[INFORMATION GIVEN — start]
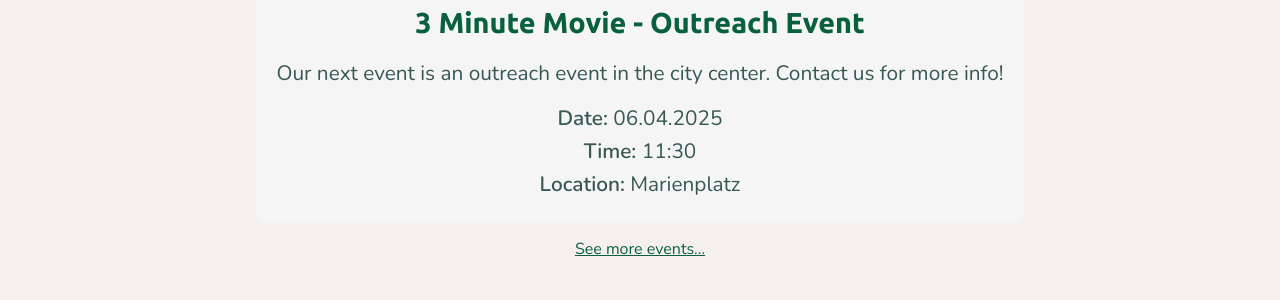
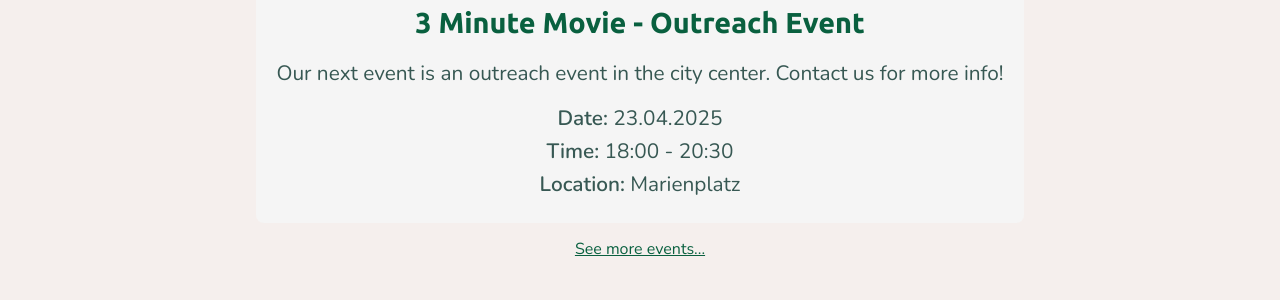
Before and after one commit to municharc/municharc.github.io, a Jekyll site: the page built from index.html, in a window 1280 px wide and 900 px high, scrolled down 1268 px. Shown: the part 156-456 px from the top of the window. Built offline with Jekyll 4.4.1, drawn with Linux system fonts in a browser that asks for light colours; nearby versions of some CDN libraries.

Commit message:
Update event

```diff
--- a/_includes/next_event.html
+++ b/_includes/next_event.html
@@ -1,5 +1,5 @@
 <h3>3 Minute Movie - Outreach Event</h3>
 <p>Our next event is an outreach event in the city center. Contact us for more info!</p>
-<p><span>Date:</span> 06.04.2025</p>
-<p><span>Time:</span> 11:30</p>
+<p><span>Date:</span> 23.04.2025</p>
+<p><span>Time:</span> 18:00 - 20:30</p>
 <p><span>Location:</span> Marienplatz</p>
```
[INFORMATION GIVEN — finish]
● PROBLEM TO WORK ON
Lines holding "span" in the data above: copy each of them.

● YOUR RESPONSE
-<p><span>Date:</span> 06.04.2025</p>
-<p><span>Time:</span> 11:30</p>
+<p><span>Date:</span> 23.04.2025</p>
+<p><span>Time:</span> 18:00 - 20:30</p>
 <p><span>Location:</span> Marienplatz</p>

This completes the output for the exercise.